_Problem description_. Check every line of the data below for the word "REFERENCES" and say how many have it, without further comment.

-*-*-

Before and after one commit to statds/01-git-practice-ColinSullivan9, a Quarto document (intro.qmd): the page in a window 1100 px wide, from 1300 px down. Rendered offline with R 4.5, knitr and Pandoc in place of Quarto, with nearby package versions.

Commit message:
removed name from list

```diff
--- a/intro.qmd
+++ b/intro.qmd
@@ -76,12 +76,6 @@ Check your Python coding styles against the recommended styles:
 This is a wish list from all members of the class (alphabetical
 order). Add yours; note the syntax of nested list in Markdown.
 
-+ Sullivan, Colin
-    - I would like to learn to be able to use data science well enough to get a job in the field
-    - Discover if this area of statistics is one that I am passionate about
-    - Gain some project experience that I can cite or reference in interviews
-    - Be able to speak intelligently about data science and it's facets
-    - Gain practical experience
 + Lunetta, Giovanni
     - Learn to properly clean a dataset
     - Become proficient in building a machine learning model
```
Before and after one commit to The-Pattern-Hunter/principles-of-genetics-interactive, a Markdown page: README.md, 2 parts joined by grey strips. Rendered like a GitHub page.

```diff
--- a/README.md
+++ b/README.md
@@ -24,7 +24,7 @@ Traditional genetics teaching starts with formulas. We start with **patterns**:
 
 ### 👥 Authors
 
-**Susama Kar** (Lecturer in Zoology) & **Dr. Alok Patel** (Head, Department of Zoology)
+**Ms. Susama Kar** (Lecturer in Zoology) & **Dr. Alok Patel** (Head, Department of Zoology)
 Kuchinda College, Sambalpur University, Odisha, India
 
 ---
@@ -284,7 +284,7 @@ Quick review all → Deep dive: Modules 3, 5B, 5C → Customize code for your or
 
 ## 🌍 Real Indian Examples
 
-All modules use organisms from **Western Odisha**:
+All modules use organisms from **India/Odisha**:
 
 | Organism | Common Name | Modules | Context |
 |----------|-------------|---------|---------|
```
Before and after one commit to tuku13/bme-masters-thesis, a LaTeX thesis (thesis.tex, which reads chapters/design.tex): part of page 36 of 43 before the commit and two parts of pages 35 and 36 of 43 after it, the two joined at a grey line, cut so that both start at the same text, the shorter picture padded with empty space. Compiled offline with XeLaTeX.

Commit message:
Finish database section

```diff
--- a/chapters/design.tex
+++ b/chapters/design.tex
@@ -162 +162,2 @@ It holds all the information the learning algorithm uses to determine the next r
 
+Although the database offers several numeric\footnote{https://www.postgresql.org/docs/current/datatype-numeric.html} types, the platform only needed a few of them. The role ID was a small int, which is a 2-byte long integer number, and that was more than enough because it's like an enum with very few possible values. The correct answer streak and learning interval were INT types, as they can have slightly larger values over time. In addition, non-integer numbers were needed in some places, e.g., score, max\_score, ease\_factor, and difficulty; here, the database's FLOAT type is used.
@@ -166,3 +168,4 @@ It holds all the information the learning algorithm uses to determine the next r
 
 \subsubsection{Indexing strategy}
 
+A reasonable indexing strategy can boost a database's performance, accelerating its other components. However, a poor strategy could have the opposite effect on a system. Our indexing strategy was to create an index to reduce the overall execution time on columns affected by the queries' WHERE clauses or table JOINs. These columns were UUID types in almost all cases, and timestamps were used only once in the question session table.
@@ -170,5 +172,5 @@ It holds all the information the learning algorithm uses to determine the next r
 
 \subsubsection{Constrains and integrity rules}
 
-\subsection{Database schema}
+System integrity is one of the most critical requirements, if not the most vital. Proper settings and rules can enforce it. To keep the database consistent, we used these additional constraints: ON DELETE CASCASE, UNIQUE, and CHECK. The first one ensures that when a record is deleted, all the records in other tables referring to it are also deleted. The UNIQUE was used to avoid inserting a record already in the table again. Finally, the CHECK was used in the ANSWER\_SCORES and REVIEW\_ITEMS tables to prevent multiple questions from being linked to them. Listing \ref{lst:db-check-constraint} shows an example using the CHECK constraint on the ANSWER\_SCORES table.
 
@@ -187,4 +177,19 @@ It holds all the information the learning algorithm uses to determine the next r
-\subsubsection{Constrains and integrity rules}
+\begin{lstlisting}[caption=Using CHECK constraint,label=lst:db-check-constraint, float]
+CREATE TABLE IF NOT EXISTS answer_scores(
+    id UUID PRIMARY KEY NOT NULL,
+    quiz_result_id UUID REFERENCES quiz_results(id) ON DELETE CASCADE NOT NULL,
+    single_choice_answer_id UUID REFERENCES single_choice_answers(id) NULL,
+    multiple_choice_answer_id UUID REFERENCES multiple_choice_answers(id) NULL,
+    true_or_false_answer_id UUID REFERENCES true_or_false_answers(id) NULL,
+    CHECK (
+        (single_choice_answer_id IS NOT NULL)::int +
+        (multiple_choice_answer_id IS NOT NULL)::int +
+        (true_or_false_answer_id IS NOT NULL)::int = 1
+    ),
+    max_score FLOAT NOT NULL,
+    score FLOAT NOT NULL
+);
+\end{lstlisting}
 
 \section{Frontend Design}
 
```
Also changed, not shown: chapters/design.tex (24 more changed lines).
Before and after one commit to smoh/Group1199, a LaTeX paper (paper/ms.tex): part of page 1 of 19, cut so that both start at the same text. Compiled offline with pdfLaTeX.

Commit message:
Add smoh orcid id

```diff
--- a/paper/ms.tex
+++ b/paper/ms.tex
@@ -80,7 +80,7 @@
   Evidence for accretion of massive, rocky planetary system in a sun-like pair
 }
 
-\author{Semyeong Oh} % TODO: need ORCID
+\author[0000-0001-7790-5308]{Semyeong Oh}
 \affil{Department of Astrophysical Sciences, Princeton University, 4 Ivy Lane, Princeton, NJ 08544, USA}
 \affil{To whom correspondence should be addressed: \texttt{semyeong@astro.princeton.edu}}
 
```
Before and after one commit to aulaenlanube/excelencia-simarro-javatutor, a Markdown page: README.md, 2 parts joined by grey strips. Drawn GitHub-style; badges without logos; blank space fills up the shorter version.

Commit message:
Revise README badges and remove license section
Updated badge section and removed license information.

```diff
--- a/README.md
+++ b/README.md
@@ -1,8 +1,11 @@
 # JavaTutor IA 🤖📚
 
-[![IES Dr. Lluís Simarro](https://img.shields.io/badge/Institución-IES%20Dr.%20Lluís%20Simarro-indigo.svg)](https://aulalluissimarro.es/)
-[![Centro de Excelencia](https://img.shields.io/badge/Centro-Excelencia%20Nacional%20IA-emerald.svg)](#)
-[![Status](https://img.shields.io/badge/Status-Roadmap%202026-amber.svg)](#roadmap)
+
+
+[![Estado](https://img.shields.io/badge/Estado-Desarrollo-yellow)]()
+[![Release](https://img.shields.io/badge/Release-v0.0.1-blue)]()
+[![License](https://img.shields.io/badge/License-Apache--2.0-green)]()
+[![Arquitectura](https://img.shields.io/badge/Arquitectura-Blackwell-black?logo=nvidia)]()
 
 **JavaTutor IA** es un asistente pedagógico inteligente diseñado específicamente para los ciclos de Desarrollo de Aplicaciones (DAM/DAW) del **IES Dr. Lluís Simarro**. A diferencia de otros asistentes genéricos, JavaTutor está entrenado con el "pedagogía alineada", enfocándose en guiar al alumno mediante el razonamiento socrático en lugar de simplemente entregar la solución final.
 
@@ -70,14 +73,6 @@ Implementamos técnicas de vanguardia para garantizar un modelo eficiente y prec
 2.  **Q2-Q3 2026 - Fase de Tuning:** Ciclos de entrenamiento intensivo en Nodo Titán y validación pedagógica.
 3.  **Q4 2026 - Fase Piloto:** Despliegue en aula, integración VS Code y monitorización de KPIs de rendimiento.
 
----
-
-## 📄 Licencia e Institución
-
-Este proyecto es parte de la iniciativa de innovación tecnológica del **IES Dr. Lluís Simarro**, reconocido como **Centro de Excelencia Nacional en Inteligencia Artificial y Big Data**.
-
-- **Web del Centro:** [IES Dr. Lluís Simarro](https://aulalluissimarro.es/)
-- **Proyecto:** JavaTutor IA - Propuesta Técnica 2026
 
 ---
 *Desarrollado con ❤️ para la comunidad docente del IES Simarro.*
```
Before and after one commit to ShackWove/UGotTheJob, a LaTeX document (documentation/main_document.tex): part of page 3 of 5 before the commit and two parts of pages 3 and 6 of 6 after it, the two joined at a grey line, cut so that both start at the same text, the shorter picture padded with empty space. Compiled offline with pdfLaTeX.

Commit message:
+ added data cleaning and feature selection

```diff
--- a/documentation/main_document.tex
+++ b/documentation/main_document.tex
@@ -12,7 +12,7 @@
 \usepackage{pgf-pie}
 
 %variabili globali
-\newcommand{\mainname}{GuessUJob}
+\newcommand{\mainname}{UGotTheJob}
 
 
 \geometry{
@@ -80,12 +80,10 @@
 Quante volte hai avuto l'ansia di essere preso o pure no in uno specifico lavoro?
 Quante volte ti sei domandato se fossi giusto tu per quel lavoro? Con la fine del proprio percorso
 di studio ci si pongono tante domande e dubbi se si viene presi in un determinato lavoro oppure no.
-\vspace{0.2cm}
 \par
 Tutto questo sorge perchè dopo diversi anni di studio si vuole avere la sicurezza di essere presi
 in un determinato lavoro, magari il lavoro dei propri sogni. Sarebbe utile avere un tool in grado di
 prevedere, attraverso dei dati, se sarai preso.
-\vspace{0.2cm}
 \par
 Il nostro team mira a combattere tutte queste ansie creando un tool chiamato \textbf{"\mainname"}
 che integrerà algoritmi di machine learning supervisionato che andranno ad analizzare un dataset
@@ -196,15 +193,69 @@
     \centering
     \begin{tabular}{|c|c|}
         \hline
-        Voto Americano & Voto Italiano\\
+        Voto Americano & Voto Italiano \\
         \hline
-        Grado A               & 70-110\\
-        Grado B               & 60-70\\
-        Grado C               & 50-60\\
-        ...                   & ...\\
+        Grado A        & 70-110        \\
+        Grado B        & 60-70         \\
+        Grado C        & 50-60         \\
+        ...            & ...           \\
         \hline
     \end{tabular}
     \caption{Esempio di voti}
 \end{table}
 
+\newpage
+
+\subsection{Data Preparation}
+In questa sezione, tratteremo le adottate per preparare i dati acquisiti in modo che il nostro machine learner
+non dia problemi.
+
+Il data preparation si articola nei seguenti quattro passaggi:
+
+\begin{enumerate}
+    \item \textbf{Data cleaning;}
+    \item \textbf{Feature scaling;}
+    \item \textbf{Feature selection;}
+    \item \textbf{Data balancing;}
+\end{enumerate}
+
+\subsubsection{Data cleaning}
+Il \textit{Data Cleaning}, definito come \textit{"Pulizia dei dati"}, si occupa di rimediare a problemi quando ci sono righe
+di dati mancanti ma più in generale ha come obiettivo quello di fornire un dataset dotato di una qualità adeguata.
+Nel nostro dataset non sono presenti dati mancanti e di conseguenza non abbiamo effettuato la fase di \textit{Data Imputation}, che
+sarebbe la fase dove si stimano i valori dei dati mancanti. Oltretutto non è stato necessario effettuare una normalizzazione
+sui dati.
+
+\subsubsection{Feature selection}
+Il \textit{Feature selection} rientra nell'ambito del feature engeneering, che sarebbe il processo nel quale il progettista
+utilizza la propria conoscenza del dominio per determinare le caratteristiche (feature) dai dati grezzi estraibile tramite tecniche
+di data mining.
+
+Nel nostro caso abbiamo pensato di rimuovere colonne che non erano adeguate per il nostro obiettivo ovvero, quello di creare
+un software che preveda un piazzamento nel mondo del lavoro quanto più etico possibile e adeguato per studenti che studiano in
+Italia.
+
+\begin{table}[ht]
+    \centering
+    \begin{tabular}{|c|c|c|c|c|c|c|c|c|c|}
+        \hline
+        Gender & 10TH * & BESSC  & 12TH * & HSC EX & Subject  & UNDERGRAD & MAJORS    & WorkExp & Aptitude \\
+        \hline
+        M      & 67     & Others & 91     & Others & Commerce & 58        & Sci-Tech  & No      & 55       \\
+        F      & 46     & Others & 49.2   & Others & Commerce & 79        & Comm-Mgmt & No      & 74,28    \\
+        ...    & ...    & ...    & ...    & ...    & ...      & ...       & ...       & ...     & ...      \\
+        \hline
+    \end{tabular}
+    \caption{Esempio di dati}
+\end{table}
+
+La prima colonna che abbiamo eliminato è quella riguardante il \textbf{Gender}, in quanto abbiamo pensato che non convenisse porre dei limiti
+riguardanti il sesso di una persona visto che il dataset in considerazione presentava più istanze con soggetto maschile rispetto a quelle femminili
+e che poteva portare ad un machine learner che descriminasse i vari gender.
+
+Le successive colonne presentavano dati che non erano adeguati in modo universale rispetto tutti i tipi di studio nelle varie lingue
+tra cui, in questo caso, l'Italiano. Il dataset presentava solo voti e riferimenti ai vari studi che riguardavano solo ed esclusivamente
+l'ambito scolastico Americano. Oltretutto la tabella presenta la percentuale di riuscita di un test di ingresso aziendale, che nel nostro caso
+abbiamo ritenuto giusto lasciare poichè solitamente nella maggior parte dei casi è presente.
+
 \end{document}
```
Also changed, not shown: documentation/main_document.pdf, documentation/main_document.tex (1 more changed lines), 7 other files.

-*-*-

_Result of this task_. 4